Two lines in the data below mark the range: the one with "feat: add RAM" and the one with "0.7188, 0.9375, 0.75]]". Return both, along with every line between them, exactly.
====== Records for the exercise
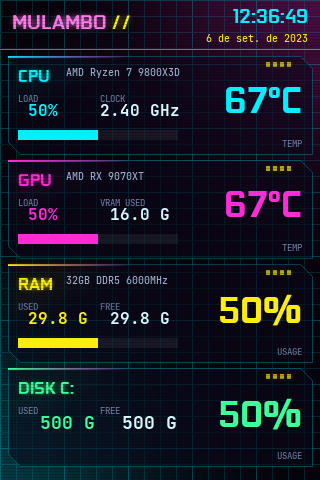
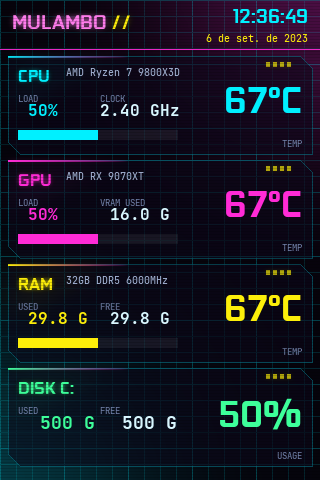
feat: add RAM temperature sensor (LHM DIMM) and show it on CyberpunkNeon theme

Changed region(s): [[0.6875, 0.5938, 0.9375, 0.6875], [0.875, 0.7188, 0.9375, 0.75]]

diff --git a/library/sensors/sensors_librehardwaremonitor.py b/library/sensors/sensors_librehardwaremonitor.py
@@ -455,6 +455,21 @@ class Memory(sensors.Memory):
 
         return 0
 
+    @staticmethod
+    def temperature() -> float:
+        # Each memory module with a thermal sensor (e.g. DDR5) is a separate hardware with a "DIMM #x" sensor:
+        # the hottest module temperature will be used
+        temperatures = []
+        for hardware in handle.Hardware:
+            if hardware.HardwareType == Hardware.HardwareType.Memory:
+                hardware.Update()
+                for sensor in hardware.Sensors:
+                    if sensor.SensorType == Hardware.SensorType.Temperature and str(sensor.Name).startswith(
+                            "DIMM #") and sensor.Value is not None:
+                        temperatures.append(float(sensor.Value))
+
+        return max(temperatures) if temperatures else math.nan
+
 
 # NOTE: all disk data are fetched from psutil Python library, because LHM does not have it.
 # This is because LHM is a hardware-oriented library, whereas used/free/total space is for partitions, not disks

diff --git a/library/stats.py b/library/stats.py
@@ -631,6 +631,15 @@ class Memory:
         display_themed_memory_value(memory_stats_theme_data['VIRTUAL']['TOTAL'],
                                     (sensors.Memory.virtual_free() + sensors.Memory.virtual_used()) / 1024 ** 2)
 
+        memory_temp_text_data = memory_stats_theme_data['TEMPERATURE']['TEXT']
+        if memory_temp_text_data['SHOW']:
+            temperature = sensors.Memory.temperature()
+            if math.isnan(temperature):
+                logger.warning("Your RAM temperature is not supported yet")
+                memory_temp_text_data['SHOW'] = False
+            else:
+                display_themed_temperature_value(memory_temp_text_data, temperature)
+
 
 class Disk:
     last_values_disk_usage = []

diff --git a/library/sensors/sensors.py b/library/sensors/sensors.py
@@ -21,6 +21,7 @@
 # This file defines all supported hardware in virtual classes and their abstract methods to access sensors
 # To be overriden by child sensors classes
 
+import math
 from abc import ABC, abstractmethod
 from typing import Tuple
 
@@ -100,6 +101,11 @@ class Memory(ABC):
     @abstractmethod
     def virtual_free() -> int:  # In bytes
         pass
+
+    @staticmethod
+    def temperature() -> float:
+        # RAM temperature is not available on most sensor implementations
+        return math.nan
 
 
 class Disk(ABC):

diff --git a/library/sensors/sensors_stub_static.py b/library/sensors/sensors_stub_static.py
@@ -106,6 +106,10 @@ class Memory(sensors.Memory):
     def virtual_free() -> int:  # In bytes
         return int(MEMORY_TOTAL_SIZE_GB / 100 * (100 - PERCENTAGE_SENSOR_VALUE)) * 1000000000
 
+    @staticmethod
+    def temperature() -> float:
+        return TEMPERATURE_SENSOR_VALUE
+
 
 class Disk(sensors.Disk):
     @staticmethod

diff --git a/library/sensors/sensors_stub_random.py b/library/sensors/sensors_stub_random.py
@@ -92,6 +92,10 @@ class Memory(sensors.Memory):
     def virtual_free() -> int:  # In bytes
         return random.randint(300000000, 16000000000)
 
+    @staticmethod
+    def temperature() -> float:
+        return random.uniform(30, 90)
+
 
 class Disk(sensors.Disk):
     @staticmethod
============
====== Records for the exercise
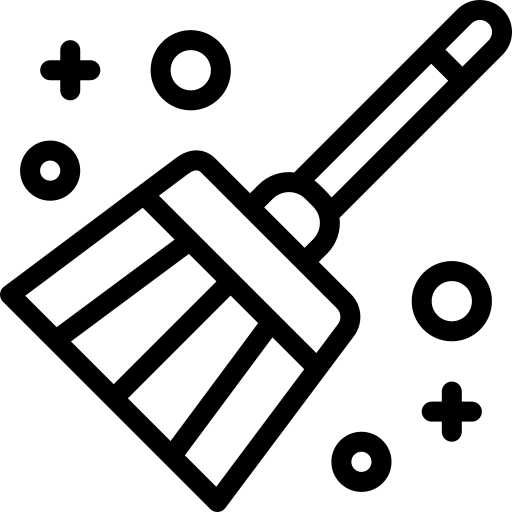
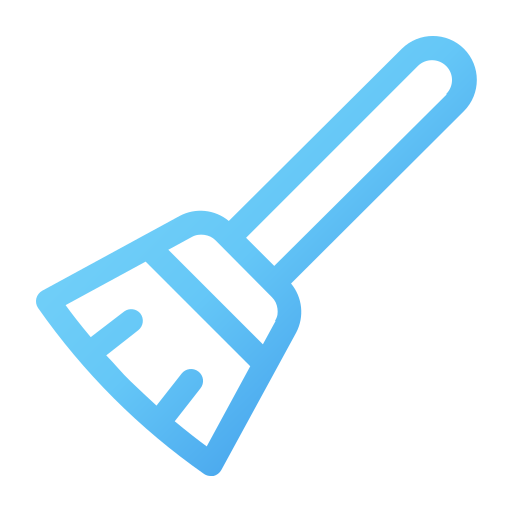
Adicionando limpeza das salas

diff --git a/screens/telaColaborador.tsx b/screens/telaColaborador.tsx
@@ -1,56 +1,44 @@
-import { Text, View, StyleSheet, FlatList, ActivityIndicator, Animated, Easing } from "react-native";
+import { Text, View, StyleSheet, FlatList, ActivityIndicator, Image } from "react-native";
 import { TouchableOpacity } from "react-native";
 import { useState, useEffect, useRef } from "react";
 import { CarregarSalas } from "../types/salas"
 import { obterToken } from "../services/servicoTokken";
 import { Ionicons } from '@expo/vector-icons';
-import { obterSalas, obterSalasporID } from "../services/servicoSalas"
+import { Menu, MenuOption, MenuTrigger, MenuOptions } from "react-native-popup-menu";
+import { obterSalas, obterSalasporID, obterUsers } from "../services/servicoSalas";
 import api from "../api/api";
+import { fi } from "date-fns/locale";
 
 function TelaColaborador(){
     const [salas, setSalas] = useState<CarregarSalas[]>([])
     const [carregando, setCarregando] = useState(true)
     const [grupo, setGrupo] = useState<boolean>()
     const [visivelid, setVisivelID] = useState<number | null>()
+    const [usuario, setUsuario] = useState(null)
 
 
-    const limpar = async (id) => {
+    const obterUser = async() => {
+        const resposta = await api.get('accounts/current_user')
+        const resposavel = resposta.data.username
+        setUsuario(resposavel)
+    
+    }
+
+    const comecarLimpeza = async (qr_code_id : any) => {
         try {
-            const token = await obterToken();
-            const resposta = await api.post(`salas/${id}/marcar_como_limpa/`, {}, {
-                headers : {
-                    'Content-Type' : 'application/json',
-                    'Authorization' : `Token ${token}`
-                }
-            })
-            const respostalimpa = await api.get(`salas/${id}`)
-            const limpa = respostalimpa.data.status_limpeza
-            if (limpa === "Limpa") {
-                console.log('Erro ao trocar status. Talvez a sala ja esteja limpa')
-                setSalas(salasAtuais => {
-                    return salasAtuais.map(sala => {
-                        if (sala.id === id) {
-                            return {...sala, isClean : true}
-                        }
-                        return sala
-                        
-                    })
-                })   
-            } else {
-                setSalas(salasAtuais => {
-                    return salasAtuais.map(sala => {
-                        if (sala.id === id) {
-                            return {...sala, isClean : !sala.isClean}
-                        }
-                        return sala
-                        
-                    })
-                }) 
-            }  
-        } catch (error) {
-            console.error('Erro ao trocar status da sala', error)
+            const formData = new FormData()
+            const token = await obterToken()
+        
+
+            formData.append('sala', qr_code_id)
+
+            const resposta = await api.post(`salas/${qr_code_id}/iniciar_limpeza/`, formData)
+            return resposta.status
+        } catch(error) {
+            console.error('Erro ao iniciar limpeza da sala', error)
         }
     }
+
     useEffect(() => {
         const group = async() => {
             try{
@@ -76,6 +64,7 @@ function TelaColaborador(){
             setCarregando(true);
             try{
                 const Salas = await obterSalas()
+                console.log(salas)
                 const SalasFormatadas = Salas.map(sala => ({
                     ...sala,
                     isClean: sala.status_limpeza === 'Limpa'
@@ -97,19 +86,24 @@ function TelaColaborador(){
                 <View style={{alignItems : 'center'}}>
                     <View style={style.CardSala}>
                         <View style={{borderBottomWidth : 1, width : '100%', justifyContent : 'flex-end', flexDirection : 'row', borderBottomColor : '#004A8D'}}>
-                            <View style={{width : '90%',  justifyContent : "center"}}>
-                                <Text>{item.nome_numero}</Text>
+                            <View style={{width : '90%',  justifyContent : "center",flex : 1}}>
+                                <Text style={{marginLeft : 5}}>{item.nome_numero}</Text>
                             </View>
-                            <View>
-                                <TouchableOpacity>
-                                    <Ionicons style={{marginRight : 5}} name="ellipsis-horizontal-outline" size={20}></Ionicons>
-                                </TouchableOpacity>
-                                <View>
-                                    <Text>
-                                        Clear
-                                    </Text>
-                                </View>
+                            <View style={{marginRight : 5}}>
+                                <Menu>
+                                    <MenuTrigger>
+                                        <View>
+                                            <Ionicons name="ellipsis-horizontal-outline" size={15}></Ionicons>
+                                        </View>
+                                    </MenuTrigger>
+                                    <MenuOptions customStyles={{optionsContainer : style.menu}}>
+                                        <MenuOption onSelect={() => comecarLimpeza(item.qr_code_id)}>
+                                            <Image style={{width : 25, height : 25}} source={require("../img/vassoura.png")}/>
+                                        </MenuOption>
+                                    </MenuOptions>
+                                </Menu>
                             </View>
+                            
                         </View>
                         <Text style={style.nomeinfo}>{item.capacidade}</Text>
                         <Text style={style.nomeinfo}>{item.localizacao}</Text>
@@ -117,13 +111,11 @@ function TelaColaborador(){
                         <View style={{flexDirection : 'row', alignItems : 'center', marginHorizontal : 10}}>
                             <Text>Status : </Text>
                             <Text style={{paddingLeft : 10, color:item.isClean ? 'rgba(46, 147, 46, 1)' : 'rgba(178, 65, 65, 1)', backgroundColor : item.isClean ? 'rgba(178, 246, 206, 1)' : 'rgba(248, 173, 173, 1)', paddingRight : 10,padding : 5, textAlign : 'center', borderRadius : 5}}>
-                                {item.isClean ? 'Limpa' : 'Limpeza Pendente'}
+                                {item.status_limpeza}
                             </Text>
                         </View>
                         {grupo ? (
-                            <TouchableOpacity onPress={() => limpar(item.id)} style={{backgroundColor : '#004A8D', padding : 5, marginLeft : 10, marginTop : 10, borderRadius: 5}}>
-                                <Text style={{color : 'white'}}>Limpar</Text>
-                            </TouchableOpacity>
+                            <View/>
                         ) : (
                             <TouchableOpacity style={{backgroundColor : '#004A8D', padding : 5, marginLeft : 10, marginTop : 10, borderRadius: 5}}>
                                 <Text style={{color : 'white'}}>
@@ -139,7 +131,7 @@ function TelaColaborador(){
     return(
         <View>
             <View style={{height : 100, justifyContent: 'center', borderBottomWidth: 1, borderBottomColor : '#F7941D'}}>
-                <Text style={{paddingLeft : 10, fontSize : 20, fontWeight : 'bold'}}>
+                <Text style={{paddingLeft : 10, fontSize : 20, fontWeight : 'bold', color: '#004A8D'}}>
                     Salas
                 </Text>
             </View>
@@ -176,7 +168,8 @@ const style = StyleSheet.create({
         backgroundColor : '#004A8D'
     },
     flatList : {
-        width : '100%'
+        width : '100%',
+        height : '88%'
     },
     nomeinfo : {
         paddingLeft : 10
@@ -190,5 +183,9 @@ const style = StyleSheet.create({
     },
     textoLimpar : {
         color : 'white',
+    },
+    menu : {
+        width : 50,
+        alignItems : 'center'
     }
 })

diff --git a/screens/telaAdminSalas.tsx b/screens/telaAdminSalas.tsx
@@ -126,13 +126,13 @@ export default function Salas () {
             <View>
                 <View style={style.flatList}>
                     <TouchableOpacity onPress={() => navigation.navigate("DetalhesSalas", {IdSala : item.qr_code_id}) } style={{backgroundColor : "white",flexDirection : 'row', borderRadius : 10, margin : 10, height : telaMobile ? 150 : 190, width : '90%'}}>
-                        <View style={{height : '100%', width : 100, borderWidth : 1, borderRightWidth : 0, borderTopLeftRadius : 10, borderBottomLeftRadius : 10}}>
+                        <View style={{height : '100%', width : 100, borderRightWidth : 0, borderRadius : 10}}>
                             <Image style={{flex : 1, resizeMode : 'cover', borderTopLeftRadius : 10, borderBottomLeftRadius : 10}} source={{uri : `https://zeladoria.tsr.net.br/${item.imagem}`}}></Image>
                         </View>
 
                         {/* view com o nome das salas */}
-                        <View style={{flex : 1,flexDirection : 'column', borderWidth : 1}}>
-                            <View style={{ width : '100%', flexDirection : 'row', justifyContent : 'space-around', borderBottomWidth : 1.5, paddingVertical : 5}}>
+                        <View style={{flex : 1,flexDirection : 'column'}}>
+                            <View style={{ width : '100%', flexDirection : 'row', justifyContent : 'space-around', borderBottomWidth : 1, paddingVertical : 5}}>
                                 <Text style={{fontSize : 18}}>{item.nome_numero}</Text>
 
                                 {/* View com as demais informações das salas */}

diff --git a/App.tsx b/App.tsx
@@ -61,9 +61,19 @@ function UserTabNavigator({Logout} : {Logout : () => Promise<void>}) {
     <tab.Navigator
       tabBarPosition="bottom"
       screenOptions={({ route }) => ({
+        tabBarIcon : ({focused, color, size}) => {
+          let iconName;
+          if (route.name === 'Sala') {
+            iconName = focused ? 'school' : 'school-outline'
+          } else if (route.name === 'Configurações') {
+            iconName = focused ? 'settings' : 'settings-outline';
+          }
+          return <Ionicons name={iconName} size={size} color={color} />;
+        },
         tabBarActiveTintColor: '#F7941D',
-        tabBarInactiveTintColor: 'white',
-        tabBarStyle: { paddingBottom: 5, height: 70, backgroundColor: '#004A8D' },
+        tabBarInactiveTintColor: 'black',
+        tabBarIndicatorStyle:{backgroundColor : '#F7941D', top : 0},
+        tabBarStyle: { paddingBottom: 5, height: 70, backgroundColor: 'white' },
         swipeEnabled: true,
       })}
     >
============
• [Task solution]
feat: add RAM temperature sensor (LHM DIMM) and show it on CyberpunkNeon theme

Changed region(s): [[0.6875, 0.5938, 0.9375, 0.6875], [0.875, 0.7188, 0.9375, 0.75]]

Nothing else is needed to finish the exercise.